The National Garden Bureau named 2012 as the year of the herb, but sort of left us hanging as far as which herb we should be getting excited about.
After all, there are hundreds, if not thousands, of herbs. Many weeds are herbs, not to mention that many flowers are herbs. So which one do we add to our gardens this season in honor of the year of the herb?
Just when we were beginning to wonder if anyone could make a decision, the International Herb Association came to our rescue and proclaimed the herb of the year is rose. This helps, somewhat.
I have a few roses in my yard. My favorite is, of course, an heirloom climbing rose that my mother gave me from her yard. My mother passed away shortly after she gave me the plant. She had two and only wanted one, so she kept the red climber and gave me the pink rose. Shortly after my mother died, my husband built a large arbor to support the climber. It grew large and fast. After only three years, it draped over the 12-foot high arbor, and every June it blooms clusters of single, dark pink roses that last at least a month on the canes. I don't know the variety, but love it when the plant is in bloom.
I also have a damask rose that we moved from one part of the yard to another, and it didn't seem to care. It blooms every spring, pale pink double flowers that are so fragrant they perfume the entire yard and the neighbor's yard as well.

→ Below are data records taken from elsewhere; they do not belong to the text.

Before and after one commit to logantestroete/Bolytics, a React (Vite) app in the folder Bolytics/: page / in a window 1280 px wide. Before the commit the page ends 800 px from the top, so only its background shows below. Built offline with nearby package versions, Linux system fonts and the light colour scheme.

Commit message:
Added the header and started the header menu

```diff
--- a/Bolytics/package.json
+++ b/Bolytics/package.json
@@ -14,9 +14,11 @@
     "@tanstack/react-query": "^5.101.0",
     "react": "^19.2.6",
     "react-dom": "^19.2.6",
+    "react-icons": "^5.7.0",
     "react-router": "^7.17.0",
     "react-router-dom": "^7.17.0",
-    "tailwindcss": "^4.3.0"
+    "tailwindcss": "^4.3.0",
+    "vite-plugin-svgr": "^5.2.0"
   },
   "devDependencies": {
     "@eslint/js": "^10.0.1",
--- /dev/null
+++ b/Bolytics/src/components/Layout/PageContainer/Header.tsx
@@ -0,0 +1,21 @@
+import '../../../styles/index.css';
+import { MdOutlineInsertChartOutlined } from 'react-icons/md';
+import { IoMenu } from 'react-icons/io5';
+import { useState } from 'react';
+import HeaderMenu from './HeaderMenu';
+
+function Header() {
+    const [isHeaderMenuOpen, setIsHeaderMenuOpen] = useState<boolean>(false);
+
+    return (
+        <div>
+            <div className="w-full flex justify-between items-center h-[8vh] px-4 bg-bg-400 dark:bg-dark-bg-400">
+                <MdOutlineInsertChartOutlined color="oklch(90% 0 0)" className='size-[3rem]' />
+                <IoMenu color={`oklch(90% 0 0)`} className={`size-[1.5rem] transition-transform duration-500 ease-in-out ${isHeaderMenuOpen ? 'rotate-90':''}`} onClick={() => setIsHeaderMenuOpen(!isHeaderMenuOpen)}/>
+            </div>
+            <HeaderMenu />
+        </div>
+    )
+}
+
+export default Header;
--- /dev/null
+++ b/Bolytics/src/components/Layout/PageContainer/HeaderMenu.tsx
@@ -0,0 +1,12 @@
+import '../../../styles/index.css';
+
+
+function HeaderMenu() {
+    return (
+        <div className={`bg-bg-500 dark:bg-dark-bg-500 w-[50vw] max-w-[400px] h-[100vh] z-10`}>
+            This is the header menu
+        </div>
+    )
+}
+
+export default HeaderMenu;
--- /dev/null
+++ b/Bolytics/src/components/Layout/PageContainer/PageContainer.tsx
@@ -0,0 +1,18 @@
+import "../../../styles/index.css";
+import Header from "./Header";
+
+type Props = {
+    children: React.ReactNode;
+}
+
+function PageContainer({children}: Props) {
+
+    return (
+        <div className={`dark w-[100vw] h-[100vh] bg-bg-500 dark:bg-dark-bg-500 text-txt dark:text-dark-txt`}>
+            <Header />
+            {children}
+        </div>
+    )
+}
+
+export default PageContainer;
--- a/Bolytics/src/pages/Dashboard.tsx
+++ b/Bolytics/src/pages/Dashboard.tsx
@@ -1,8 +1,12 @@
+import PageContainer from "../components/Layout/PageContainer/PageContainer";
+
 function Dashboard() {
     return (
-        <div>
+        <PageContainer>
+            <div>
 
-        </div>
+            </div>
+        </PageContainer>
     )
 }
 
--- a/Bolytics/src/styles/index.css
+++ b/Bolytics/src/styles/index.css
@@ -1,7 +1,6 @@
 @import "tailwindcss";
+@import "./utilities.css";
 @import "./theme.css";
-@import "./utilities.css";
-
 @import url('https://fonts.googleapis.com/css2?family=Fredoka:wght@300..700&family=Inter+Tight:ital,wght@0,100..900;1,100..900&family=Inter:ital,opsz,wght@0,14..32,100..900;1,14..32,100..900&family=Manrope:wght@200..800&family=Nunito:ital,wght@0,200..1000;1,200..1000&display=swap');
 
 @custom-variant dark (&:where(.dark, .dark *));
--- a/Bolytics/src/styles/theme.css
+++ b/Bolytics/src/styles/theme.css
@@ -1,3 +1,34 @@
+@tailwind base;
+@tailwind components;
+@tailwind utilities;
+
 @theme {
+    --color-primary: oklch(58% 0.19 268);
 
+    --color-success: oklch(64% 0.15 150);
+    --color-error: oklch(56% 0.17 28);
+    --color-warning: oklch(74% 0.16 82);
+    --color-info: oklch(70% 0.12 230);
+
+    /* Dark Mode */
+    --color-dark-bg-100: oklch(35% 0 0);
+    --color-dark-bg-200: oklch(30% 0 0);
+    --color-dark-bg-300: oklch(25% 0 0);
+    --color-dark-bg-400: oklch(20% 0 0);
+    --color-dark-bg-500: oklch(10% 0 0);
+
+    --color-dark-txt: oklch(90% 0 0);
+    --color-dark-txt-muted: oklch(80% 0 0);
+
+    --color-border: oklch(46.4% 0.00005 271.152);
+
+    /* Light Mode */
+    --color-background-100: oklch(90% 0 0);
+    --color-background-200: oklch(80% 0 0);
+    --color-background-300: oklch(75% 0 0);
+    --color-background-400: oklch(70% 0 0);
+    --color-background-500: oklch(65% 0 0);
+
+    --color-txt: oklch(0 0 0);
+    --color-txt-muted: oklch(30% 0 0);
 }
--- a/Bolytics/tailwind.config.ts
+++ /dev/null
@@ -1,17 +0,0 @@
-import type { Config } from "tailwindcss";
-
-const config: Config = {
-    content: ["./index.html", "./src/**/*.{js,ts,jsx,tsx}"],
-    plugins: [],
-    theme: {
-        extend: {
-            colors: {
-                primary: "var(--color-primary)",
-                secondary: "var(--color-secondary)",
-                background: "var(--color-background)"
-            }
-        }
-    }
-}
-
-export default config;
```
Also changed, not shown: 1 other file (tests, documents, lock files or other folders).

Damask roses are the old garden roses and are considered the most fragrant. The oils of the damask rose are used to make attar of rose or rose oil. It is used in making rose water and for scenting perfumes. The plant is a shrub with nasty thorns and branches that grow every which way like wild hair. But because it is an heirloom, it is quite hardy. We can prune it back to the ground, and it will come back. It didn't mind moving when we decided it belonged by the fence instead of standing alone in the center of the yard. Every year, it still blooms. Damask is related to gallica roses, short, stocky plants that are native to Europe.
Another rose in my garden is a polyantha called Rosa The Fairy. The Fairy is a popular shrub rose among gardeners. Although it grows about two to three feet tall, it can get quite wide and trail three to five feet across. In June the plant will bloom, covering the entire shrub with small pink flowers and creating quite a showy display. It blooms all season, although not quite as impressive as that first burst in early summer. This growth habit is typical of polyantha roses as well as the fact that it is a low maintenance plant with good resistance against black spot and Japanese beetles.
I jumped on the band wagon a few years ago and bought a Knock-Out rose that I planted in the front garden. My Knock-Out is one of the original bright red species with single blooms. I like to think of Knock-Out as the high definition version of roses. The blooms seem to be sharper in color and stand out against the dark green foliage. Varieties have since been cultivated that are double bloomed. Colors range from pink to red and a yellow variety developed a few years ago has become quite popular.
Knock-Out is a trademarked variety developed by Wisconsin rose breeder William Radler. Radler was looking for a rose that was hardy to cold winters and heat tolerant, which would come in handy this season. It is resistant to disease. The popularity of the Knock-Out rose and its shrub-growth habit is appealing to municipalities, public buildings and landscapers looking for low-maintenance, but attractive plants. Like the Stella D'Oro lily of several years ago, the Knock-Out rose has evolved into a popular public landscape plant.
You might wonder what roses have to do with herbs. In fact, roses were herbs long before they were ornamental plants. The seed pods of heirloom roses, called rose hips, are a high source of Vitamin C. It is often used to make tea and can be made into jams, jellies and syrup.
I already mentioned rose oil in perfumes, but in addition to the oils, fresh rose petals were once made into an infusion and used as an astringent to alleviate bleeding. Rose blossoms steaming in a kettle also were used as a facial cleanser. It goes without saying that roses are the symbol of romantic love.